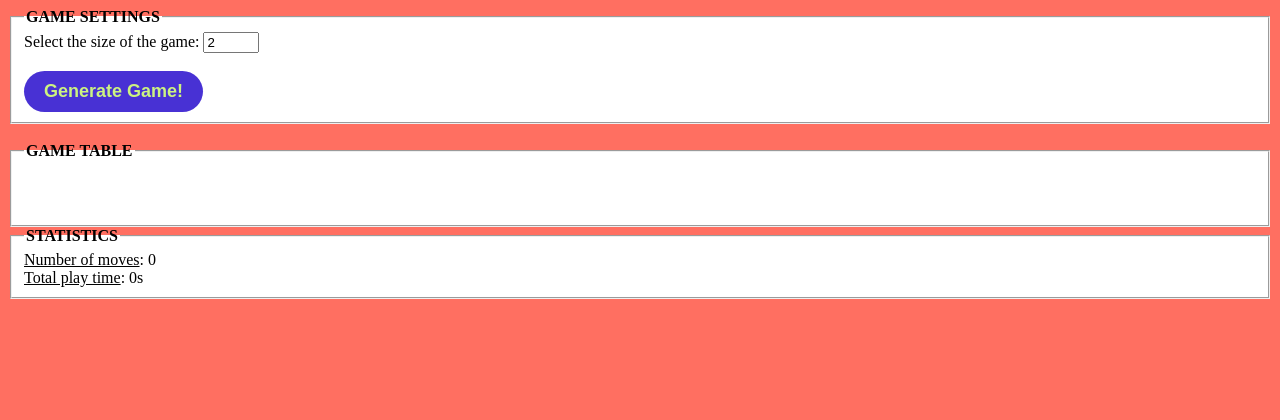
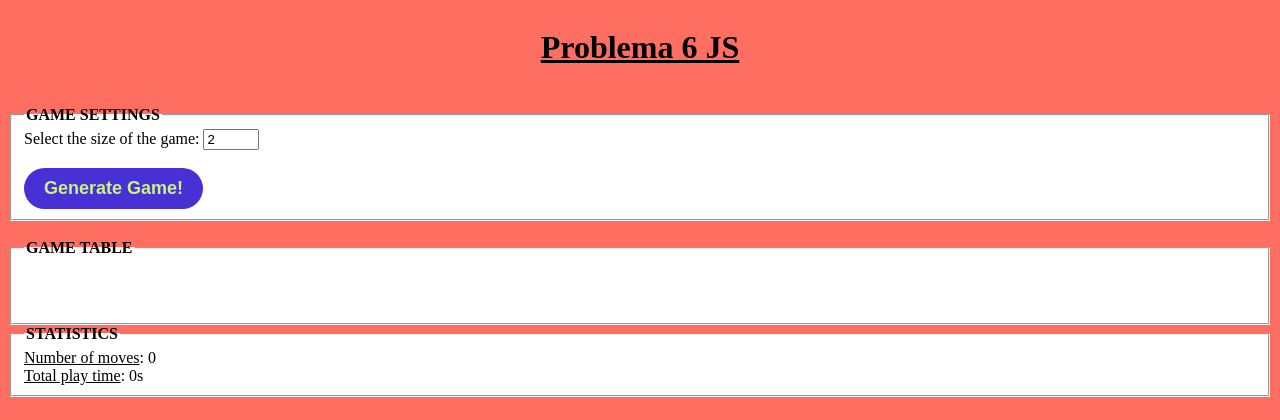
Before and after one commit to Ampersand25/Web-Programming, a PHP site: page / in a window 1280 px wide. Shown: the top 420 px of the page. Run offline with PHP 8.4, Linux system fonts and the light colour scheme.

Commit message:
Added heading + changed background color

```diff
--- a/JS/Lab3JS6/index.html
+++ b/JS/Lab3JS6/index.html
@@ -6,6 +6,12 @@
     <link rel="stylesheet" type="text/css" href="style.css">
 </head>
 <body>
+    <div class="title-container">
+        <h1><u>Problema 6 JS</u></h1>
+    </div>
+
+    <br>
+
     <fieldset>
         <legend><b>GAME SETTINGS</b></legend>
 
--- a/JS/Lab3JS6/style.css
+++ b/JS/Lab3JS6/style.css
@@ -1,5 +1,13 @@
 body {
     background-color: #FF6F61;
+}
+
+.title-container {
+    text-align: center;
+}
+
+h1 {
+    display: inline-block;
 }
 
 fieldset {
```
------------------------------------------------
Your task is to retype all the entries exactly and leave out any pictures.

**Reply**
Before and after one commit to Ampersand25/Web-Programming, a PHP site: page / in a window 1280 px wide. Shown: the top 420 px of the page. Run offline with PHP 8.4, Linux system fonts and the light colour scheme.

Commit message:
Added heading + changed background color

```diff
--- a/JS/Lab3JS6/index.html
+++ b/JS/Lab3JS6/index.html
@@ -6,6 +6,12 @@
     <link rel="stylesheet" type="text/css" href="style.css">
 </head>
 <body>
+    <div class="title-container">
+        <h1><u>Problema 6 JS</u></h1>
+    </div>
+
+    <br>
+
     <fieldset>
         <legend><b>GAME SETTINGS</b></legend>
 
--- a/JS/Lab3JS6/style.css
+++ b/JS/Lab3JS6/style.css
@@ -1,5 +1,13 @@
 body {
     background-color: #FF6F61;
+}
+
+.title-container {
+    text-align: center;
+}
+
+h1 {
+    display: inline-block;
 }
 
 fieldset {
```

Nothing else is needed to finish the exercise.